Problem details: Retype every entry word for word.

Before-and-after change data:

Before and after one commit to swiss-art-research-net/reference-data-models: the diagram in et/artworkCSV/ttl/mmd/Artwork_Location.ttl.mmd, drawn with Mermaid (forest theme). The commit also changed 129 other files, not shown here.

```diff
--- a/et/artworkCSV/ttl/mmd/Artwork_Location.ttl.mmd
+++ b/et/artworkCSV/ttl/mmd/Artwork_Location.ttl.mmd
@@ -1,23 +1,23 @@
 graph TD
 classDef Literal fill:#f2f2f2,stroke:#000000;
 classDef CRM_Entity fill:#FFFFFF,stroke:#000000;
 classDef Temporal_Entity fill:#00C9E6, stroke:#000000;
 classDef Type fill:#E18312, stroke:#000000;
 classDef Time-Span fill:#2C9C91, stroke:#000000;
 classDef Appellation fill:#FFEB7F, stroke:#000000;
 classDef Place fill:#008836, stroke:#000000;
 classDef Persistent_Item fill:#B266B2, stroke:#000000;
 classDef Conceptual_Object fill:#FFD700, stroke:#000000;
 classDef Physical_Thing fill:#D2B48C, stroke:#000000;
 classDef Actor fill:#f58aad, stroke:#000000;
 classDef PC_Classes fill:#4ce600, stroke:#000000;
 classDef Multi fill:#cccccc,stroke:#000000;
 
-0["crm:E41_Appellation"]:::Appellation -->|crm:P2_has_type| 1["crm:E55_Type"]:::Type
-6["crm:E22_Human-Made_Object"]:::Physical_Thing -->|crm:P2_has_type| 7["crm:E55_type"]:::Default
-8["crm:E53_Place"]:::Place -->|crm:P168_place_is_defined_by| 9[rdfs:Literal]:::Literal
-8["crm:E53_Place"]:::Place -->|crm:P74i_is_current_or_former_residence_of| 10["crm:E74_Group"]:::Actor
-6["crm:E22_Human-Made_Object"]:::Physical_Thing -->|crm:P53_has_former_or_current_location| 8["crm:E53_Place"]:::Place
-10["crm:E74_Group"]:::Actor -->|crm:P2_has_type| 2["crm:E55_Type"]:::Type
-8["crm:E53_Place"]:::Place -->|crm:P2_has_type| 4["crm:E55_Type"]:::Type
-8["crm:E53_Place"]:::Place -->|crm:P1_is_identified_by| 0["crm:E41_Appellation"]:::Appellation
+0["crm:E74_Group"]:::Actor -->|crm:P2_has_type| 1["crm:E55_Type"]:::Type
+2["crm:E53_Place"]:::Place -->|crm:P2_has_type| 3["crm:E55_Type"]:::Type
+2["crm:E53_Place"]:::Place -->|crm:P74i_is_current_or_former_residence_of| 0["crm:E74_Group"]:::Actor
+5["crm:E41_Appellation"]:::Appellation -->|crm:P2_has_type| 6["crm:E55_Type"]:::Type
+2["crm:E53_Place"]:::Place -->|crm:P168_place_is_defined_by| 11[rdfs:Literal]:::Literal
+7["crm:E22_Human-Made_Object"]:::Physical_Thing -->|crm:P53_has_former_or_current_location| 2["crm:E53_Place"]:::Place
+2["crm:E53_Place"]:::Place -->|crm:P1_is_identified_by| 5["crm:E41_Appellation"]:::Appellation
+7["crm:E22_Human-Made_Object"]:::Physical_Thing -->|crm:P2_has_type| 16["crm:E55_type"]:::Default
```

Written response:
Before and after one commit to swiss-art-research-net/reference-data-models: the diagram in et/artworkCSV/ttl/mmd/Artwork_Location.ttl.mmd, drawn with Mermaid (forest theme). The commit also changed 129 other files, not shown here.

```diff
--- a/et/artworkCSV/ttl/mmd/Artwork_Location.ttl.mmd
+++ b/et/artworkCSV/ttl/mmd/Artwork_Location.ttl.mmd
@@ -1,23 +1,23 @@
 graph TD
 classDef Literal fill:#f2f2f2,stroke:#000000;
 classDef CRM_Entity fill:#FFFFFF,stroke:#000000;
 classDef Temporal_Entity fill:#00C9E6, stroke:#000000;
 classDef Type fill:#E18312, stroke:#000000;
 classDef Time-Span fill:#2C9C91, stroke:#000000;
 classDef Appellation fill:#FFEB7F, stroke:#000000;
 classDef Place fill:#008836, stroke:#000000;
 classDef Persistent_Item fill:#B266B2, stroke:#000000;
 classDef Conceptual_Object fill:#FFD700, stroke:#000000;
 classDef Physical_Thing fill:#D2B48C, stroke:#000000;
 classDef Actor fill:#f58aad, stroke:#000000;
 classDef PC_Classes fill:#4ce600, stroke:#000000;
 classDef Multi fill:#cccccc,stroke:#000000;
 
-0["crm:E41_Appellation"]:::Appellation -->|crm:P2_has_type| 1["crm:E55_Type"]:::Type
-6["crm:E22_Human-Made_Object"]:::Physical_Thing -->|crm:P2_has_type| 7["crm:E55_type"]:::Default
-8["crm:E53_Place"]:::Place -->|crm:P168_place_is_defined_by| 9[rdfs:Literal]:::Literal
-8["crm:E53_Place"]:::Place -->|crm:P74i_is_current_or_former_residence_of| 10["crm:E74_Group"]:::Actor
-6["crm:E22_Human-Made_Object"]:::Physical_Thing -->|crm:P53_has_former_or_current_location| 8["crm:E53_Place"]:::Place
-10["crm:E74_Group"]:::Actor -->|crm:P2_has_type| 2["crm:E55_Type"]:::Type
-8["crm:E53_Place"]:::Place -->|crm:P2_has_type| 4["crm:E55_Type"]:::Type
-8["crm:E53_Place"]:::Place -->|crm:P1_is_identified_by| 0["crm:E41_Appellation"]:::Appellation
+0["crm:E74_Group"]:::Actor -->|crm:P2_has_type| 1["crm:E55_Type"]:::Type
+2["crm:E53_Place"]:::Place -->|crm:P2_has_type| 3["crm:E55_Type"]:::Type
+2["crm:E53_Place"]:::Place -->|crm:P74i_is_current_or_former_residence_of| 0["crm:E74_Group"]:::Actor
+5["crm:E41_Appellation"]:::Appellation -->|crm:P2_has_type| 6["crm:E55_Type"]:::Type
+2["crm:E53_Place"]:::Place -->|crm:P168_place_is_defined_by| 11[rdfs:Literal]:::Literal
+7["crm:E22_Human-Made_Object"]:::Physical_Thing -->|crm:P53_has_former_or_current_location| 2["crm:E53_Place"]:::Place
+2["crm:E53_Place"]:::Place -->|crm:P1_is_identified_by| 5["crm:E41_Appellation"]:::Appellation
+7["crm:E22_Human-Made_Object"]:::Physical_Thing -->|crm:P2_has_type| 16["crm:E55_type"]:::Default
```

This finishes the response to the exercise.